A new exhibition titled Just Pictures is the manifestation of author, curator and critic Antwaun Sargent’s interest in young imagemakers working between “the commercial and the conceptual by creating worlds entirely their own”.
Recently opened at projects+gallery in St Louis, Missouri, the exhibition features works by eight visual artists chosen for their distinctive visions and the broad impact of their work: Mous Lamrabat, Arielle Bobb-Willis, Ruth Ossai, Renell Medrano, Joshua Kissi, Yagazie Emezi, Justin Solomon and Joshua Woods.
The artists were chosen by Sargent, the author behind the widely acclaimed photography book The New Black Vanguard, for the way in which their images “operate in many different contexts, photographically and culturally”, he said in a statement.
The exhibition is reflective of the growing wave of photographers that are not only redefining the photographer-subject relationship, but also working at the intersection of contexts, subject areas and disciplines, giving birth to a surge in hybrid photography that stretches from fashion to fine art to social documentary. Such images find themselves at home in a breadth of applications, often “widely circulated in museums and magazines, on social media and the walls of domestic space”, as Sargent points out.
Just Pictures speaks to the multifarious nature of imagery today, a quality that predates the internet and social media but is no doubt enhanced by them.
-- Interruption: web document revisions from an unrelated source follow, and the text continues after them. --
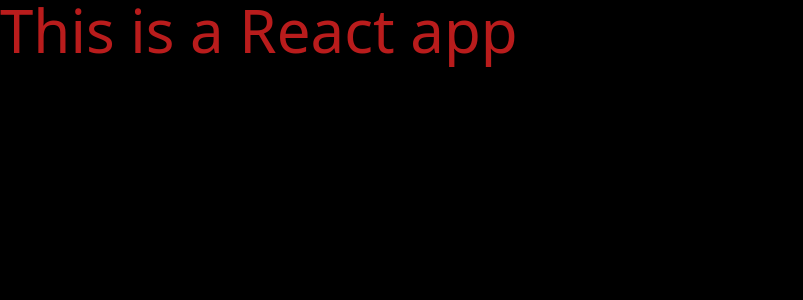
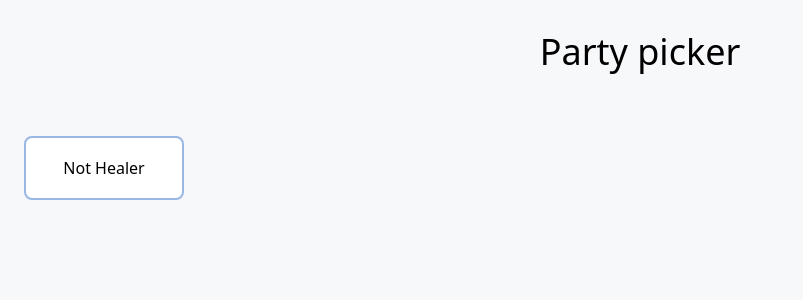
Before and after one commit to enewcombe30/board-heroes, a React (Create React App) app: page / in a window 1280 px wide. Shown: the top 300 px of the page, without its empty margins (0-803 px from the left). Built offline with nearby package versions, Linux system fonts and the light colour scheme.

Commit message:
Selection dropdown built

```diff
--- a/src/App.tsx
+++ b/src/App.tsx
@@ -1,7 +1,12 @@
+import SelectionDropdown from "./components/SelectionDropdown";
+
 function App() {
   return (
-    <div className="w-full h-screen bg-black text-6xl text-red-700">
-      This is a React app
+    <div className="w-full h-screen bg-[#f7f8fa] py-8 font-sans">
+      <div className="w-fit text-4xl mx-auto mb-16">Party picker</div>
+      <div className="mx-auto">
+        <SelectionDropdown />
+      </div>
     </div>
   );
 }
--- /dev/null
+++ b/src/components/SelectionDropdown.tsx
@@ -0,0 +1,19 @@
+import { useState } from "react";
+export default function SelectionDropdown() {
+  const [open, setOpen] = useState<boolean>(false);
+  return (
+    <div className="mx-6">
+      <div
+        className="w-[10rem] h-[4rem] border-[#98b8e3] border-2 rounded-lg bg-white cursor-pointer"
+        onClick={() => setOpen(!open)}
+      >
+        <div className="mx-auto pt-[1.1rem] w-fit h-[1rem]">Not Healer</div>
+        {open && (
+          <div className="w-[8rem] h-[10rem] bg-white relative top-6 left-[5rem] p-3 rounded-md border border-[#dadde3]">
+            Menu Item
+          </div>
+        )}
+      </div>
+    </div>
+  );
+}
--- a/src/constants/selection.ts
+++ b/src/constants/selection.ts
@@ -0,0 +1,14 @@
+import { selectionOptions } from "../types/types";
+
+export const defaultSelection: selectionOptions = {
+  selectionOptions: [
+    { label: "Tank", value: "tank", selected: false },
+    { label: "DPS", value: "dps", selected: false },
+    { label: "Healer", value: "healer", selected: false },
+    { label: "Not Tank", value: "!tank", selected: false },
+    { label: "Not DPS", value: "!dps", selected: false },
+    { label: "Not healer", value: "!healer", selected: false },
+    { label: "Any", value: "all", selected: false },
+    { label: "Empty", value: "", selected: true },
+  ],
+};
--- a/src/types/types.ts
+++ b/src/types/types.ts
@@ -15,13 +15,12 @@
   heroes: hero[];
 };
 
+export type selectionOption = {
+  label: string;
+  value: string;
+  selected: boolean;
+};
+
 export type selectionOptions = {
-  tank: boolean;
-  dps: boolean;
-  healer: boolean;
-  notTank: boolean;
-  notDps: boolean;
-  notHealer: boolean;
-  any: boolean;
-  empty: boolean;
+  selectionOptions: selectionOption[];
 };
```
At its core, the exhibition expresses the way in which photographs at once carry all kinds of meanings that we project onto them, and no one meaning at all.
“These images move rapidly between contexts, garnering new and often contradictory meanings, that allow them to simultaneously operate as racial representations while also being discrete product shots, documentations of family and glossies of the latest fashion trends,” Sargent adds. “For this generation of emerging imagemakers, the photographer’s eye is illimitable: a picture is just a picture.”
Just Pictures runs at projects+gallery in St. Louis, Missouri until November 21; projects-gallery.com